New test will help identify viral cattle disease

March 30, 2010

( -- A University of Adelaide project could provide a breakthrough for a viral cattle disease costing Australian producers millions of dollars each year.

Bovine viral infects up to 90% of herds in Australia, leading to widespread production losses and increased susceptibility to other diseases, according to researcher Sasha Lanyon.

The Animal Science Honours student based at the University's Roseworthy Campus is working on a project to develop a pooled blood test to identify herds with an active infection and target those animals shedding the virus.

"This disease infects cattle herds worldwide and there are control and eradication programs in place in various European countries, but there is very little research into bovine viral diarrhoea in Australia," Sasha says.

Spot blood test samples of 82 beef and 32 dairy herds in 2008 by the Department of Primary Industries and Resources of South Australia (PIRSA) showed that the overwhelming majority of cattle had been exposed to bovine viral diarrhoea (BVD).

The virus is spread by close contact between cattle and manifests in different ways, resulting in respiratory infections, infertility or abortion, still births, mouth ulcers and severe weight loss among cattle.

Sasha has developed a pooled testing approach by combining blood samples from several animals in a random selection of . She is also testing bulk tank milk samples among dairy cattle.

"Testing pooled samples rather than spot tests can reduce the number of tests needed to identify the virus and, in turn, reduce the cost of testing for producers," she says. Spot tests cost in the order of $400 (15 animals are recommended for spot testing), compared to $24 for a one-off pooled test.

As part of her project Sasha is also looking at management practices which can increase the chances of cattle being infected with the virus.

A pestivirus vaccine is available for bovine viral diarrhoea but the 2008 PIRSA survey suggested that the vaccine was not yet widely used in South Australia.

"The risk of cattle contracting the virus can be decreased by pre-purchase testing of cattle and/or vaccination," Sasha says. "Unfortunately many farmers are not aware of the vaccine or choose not to use it."

Explore further: Bovine tuberculosis in wildlife threatens endangered lynx and cattle health

Related Stories

New test to identify illegal steroids in cattle

February 20, 2009

In an effort to curb the illegal use of steroids in the European beef industry, scientists in the United Kingdom are reporting the development of a new test that can identify steroids with higher accuracy, more convenience, ...

Breeding their horns off -- a winner

August 19, 2009

A team of scientists led by CSIRO's Dr Kishore Prayaga has been awarded a prestigious Australian Museum Eureka Prize for its work to develop a simple genetic test which has the potential to end the need to dehorn cattle in ...

Cows: More freedom may mean less milk

February 15, 2010
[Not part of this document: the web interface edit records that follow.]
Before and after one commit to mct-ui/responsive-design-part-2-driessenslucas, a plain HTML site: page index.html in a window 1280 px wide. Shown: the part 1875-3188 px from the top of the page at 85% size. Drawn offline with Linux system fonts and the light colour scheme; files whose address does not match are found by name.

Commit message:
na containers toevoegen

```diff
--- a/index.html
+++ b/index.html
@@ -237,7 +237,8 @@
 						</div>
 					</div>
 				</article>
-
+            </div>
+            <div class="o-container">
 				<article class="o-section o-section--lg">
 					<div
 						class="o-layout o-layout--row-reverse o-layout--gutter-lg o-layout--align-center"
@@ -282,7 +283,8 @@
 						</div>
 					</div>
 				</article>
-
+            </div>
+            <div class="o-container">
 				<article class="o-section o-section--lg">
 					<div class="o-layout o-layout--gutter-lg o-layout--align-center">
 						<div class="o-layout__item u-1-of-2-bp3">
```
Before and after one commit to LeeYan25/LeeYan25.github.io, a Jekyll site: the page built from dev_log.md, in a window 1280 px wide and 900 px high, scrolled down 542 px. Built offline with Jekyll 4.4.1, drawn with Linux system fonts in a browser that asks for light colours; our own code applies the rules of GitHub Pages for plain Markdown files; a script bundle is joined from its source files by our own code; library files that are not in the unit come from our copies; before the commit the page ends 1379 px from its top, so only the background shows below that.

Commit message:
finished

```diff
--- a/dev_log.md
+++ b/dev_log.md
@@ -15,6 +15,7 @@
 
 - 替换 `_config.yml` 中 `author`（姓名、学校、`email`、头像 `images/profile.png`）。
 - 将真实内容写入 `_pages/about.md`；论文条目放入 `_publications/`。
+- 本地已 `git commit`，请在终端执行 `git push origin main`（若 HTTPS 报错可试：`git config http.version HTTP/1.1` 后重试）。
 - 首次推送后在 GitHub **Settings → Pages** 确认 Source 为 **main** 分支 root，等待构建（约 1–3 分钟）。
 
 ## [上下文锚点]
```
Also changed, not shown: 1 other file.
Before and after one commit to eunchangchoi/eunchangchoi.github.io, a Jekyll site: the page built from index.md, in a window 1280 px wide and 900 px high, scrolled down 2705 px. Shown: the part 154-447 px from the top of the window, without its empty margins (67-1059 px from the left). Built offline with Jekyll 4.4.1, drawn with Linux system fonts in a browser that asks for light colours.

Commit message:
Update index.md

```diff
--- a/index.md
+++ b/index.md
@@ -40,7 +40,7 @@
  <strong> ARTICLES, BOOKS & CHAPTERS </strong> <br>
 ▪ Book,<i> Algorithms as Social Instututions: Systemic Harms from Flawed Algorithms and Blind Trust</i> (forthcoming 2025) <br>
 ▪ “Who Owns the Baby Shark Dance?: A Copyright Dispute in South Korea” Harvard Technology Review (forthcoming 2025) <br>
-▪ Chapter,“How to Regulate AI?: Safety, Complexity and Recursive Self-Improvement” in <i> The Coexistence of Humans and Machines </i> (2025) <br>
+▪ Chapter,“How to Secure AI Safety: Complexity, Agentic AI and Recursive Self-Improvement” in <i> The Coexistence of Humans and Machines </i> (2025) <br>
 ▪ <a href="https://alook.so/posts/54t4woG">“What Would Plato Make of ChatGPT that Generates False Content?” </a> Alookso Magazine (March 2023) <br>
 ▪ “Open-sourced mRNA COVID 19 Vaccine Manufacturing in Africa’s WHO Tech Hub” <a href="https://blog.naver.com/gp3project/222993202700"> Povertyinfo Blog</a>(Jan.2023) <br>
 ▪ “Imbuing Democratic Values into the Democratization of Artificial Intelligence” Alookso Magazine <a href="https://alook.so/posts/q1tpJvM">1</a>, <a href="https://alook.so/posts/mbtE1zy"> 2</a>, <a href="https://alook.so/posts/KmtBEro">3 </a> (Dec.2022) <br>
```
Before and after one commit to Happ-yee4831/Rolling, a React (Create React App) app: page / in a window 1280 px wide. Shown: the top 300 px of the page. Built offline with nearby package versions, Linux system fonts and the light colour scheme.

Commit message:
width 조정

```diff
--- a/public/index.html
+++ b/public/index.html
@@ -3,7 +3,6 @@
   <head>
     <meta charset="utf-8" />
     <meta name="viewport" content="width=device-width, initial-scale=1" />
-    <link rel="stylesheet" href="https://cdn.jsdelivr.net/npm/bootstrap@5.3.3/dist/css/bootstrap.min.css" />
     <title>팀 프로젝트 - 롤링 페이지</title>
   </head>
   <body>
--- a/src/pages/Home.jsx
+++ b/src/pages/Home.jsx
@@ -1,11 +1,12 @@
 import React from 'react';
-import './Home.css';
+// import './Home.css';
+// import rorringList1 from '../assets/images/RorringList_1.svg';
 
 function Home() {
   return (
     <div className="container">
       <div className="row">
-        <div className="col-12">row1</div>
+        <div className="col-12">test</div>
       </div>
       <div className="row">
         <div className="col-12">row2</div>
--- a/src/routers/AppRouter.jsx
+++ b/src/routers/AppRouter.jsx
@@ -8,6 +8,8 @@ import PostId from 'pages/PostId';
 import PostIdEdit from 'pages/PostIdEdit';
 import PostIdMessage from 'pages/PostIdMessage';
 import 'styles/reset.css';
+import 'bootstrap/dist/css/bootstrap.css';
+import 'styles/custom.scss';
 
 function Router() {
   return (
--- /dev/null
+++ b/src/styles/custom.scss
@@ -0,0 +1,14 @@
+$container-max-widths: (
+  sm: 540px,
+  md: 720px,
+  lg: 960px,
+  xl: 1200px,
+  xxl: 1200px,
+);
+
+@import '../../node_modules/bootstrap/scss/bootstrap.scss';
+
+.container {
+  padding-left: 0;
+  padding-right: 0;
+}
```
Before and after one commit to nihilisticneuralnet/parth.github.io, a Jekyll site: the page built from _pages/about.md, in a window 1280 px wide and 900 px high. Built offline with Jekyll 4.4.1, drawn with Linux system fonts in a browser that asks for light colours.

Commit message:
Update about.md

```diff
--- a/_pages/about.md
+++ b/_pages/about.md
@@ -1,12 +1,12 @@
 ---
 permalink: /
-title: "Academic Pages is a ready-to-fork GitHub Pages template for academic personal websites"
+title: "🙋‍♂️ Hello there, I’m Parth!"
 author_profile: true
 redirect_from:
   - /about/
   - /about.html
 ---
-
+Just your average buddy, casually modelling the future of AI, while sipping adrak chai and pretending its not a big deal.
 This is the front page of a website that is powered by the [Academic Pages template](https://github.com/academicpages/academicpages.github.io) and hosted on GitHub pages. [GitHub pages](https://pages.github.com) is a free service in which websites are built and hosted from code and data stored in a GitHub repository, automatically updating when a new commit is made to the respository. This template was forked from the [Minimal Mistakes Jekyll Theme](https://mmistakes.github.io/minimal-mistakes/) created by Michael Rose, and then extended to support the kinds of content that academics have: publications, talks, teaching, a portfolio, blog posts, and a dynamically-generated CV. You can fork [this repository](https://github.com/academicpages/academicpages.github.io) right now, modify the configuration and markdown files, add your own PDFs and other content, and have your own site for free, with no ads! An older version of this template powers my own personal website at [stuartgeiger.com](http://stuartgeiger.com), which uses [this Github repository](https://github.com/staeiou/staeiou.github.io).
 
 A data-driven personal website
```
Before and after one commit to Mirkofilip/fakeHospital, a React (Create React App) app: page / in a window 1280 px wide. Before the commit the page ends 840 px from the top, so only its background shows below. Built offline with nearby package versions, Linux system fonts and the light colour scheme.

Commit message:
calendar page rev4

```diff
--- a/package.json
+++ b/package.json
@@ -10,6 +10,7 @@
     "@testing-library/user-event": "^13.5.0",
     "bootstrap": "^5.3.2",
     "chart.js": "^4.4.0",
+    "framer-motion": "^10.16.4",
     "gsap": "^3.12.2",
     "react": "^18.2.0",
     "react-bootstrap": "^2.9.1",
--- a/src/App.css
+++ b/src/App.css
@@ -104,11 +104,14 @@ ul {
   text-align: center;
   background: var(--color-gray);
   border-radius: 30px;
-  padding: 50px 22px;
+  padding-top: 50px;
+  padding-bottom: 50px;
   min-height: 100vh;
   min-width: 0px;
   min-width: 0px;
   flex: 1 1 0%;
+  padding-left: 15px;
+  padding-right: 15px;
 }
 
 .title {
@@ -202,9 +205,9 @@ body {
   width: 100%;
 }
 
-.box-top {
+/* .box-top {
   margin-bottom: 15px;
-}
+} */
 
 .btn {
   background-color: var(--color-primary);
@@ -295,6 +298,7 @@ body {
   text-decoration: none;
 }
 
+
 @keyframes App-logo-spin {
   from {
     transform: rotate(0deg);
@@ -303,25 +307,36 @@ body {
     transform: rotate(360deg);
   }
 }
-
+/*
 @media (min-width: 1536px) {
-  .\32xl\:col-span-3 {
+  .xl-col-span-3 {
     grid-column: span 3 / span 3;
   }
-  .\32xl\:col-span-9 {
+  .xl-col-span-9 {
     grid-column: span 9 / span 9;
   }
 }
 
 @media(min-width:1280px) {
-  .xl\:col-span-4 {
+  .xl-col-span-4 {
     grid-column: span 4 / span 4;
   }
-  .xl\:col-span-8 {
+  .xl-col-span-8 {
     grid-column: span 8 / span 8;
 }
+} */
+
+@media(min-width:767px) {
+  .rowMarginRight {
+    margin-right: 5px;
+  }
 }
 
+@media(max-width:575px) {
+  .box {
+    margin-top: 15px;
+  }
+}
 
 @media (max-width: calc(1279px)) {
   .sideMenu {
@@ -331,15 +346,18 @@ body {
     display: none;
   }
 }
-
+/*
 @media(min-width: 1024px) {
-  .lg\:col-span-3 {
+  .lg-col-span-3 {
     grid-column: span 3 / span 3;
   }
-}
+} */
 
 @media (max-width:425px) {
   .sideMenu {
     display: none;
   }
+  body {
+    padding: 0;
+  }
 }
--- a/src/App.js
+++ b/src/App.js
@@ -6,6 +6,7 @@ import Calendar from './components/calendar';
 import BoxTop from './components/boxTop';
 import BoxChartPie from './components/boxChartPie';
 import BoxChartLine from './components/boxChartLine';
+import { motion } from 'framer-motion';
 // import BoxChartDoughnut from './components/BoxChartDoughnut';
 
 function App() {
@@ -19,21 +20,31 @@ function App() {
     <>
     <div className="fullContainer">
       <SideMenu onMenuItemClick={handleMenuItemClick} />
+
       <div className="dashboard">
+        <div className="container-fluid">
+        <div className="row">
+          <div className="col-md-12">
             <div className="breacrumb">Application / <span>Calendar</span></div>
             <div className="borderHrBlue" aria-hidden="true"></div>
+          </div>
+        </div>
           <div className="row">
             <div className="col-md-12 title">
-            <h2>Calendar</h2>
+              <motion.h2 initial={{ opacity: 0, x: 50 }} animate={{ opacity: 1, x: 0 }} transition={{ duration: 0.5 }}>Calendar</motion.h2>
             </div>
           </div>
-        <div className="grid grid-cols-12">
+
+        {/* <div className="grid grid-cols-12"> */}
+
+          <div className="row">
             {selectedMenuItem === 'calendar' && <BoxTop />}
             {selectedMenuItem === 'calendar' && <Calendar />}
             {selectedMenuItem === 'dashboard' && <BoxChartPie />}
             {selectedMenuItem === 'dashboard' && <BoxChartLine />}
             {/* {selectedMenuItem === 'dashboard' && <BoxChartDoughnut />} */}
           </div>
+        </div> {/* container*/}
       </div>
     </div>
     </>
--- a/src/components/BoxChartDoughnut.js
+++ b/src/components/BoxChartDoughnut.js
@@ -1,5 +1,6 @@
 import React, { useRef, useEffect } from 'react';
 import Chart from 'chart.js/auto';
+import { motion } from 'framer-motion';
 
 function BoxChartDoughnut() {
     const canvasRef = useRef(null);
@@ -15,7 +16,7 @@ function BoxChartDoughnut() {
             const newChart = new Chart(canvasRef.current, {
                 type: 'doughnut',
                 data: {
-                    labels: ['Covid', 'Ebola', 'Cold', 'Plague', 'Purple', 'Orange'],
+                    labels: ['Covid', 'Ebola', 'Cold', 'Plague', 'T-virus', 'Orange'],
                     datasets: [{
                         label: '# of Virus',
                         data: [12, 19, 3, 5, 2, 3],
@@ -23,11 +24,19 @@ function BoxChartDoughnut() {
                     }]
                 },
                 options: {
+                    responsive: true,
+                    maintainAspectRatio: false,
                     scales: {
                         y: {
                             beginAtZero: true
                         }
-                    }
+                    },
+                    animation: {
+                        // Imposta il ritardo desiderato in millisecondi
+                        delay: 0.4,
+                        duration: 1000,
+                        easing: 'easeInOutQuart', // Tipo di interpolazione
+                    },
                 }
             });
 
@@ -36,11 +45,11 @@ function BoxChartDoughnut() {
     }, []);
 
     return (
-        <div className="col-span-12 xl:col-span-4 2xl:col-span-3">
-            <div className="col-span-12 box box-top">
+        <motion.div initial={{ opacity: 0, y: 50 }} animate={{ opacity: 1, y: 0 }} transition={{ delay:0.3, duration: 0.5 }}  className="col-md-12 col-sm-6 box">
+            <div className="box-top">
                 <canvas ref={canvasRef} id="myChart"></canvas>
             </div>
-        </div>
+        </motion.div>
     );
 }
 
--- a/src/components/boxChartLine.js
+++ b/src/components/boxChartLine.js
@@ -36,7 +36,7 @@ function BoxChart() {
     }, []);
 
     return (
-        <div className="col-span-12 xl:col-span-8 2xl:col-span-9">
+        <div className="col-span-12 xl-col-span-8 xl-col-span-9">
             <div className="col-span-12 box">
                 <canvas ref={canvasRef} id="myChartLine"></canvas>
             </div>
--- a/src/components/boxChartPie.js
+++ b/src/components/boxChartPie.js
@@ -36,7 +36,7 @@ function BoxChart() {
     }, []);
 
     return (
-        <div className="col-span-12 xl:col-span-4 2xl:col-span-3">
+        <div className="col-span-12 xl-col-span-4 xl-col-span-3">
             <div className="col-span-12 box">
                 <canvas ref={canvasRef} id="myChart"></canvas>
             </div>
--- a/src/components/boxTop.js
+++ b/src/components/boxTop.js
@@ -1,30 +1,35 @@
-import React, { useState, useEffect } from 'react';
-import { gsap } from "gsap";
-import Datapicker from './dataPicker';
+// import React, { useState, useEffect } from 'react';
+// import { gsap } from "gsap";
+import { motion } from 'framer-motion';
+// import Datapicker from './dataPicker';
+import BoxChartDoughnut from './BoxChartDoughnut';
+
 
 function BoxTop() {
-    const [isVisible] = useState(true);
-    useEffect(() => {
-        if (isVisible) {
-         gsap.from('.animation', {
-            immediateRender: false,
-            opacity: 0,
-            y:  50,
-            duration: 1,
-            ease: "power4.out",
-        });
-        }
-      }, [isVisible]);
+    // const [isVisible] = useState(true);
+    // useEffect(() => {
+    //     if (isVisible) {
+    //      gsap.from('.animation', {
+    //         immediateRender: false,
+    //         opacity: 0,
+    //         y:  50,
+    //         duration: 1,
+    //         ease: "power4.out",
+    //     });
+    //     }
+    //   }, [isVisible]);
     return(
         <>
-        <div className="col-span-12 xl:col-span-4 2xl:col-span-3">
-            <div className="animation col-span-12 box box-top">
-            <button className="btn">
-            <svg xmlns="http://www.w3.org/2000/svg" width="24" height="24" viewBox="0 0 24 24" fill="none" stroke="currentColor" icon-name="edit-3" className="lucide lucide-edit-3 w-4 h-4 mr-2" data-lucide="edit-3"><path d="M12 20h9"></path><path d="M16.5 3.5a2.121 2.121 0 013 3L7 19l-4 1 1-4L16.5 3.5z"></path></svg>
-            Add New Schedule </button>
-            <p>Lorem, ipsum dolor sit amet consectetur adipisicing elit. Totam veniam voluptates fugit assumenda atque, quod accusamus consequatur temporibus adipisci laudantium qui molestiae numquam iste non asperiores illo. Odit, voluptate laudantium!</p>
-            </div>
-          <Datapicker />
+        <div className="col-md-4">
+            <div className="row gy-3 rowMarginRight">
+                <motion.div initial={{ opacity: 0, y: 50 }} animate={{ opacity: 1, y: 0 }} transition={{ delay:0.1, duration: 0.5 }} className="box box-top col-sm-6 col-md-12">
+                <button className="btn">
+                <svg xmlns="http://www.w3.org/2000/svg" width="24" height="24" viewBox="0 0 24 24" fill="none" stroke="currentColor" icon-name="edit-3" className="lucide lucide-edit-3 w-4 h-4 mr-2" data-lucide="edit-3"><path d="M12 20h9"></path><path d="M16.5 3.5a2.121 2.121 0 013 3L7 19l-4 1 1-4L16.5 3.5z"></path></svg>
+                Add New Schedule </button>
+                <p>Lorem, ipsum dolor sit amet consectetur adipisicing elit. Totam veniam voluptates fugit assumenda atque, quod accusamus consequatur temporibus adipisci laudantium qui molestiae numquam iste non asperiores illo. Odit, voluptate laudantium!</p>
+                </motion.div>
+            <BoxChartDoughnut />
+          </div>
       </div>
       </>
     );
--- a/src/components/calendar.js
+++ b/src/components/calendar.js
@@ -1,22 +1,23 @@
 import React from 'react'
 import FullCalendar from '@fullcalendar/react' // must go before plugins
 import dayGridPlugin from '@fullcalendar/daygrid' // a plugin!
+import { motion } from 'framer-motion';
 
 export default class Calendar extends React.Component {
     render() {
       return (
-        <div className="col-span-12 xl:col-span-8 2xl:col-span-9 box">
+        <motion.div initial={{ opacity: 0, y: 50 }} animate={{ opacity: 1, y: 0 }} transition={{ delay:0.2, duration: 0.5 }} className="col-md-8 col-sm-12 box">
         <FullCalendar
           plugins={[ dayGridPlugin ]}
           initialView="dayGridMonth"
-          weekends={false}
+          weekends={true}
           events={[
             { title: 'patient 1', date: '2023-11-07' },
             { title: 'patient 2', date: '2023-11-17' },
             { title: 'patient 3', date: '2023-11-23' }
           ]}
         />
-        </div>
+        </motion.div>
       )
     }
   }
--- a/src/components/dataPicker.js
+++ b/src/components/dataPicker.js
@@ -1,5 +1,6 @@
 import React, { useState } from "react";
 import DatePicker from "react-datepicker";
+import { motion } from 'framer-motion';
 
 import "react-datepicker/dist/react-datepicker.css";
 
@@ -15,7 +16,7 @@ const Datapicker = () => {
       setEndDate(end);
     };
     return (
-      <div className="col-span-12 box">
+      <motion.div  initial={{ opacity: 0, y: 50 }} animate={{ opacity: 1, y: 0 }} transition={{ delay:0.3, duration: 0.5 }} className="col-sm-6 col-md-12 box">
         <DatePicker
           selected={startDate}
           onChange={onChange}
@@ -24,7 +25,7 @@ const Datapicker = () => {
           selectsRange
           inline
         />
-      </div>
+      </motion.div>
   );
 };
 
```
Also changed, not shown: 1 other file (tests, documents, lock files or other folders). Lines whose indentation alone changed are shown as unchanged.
'Free-stall', untied cattle in small herds produce less milk than cows tied to their stalls but have a higher reproductive performance and suffer less teat injuries and metabolic diseases. Researchers writing in BioMed Central's ...

Scientists take animal breeding to the next level

March 18, 2010

( -- University of Alberta scientists have successfully sequenced the genome of two influential bulls, one beef and one dairy, the first animals to have been fully sequenced in Canada.

Recommended for you


Please sign in to add a comment. Registration is free, and takes less than a minute. Read more

Click here to reset your password.
Sign in to get notified via email when new comments are made.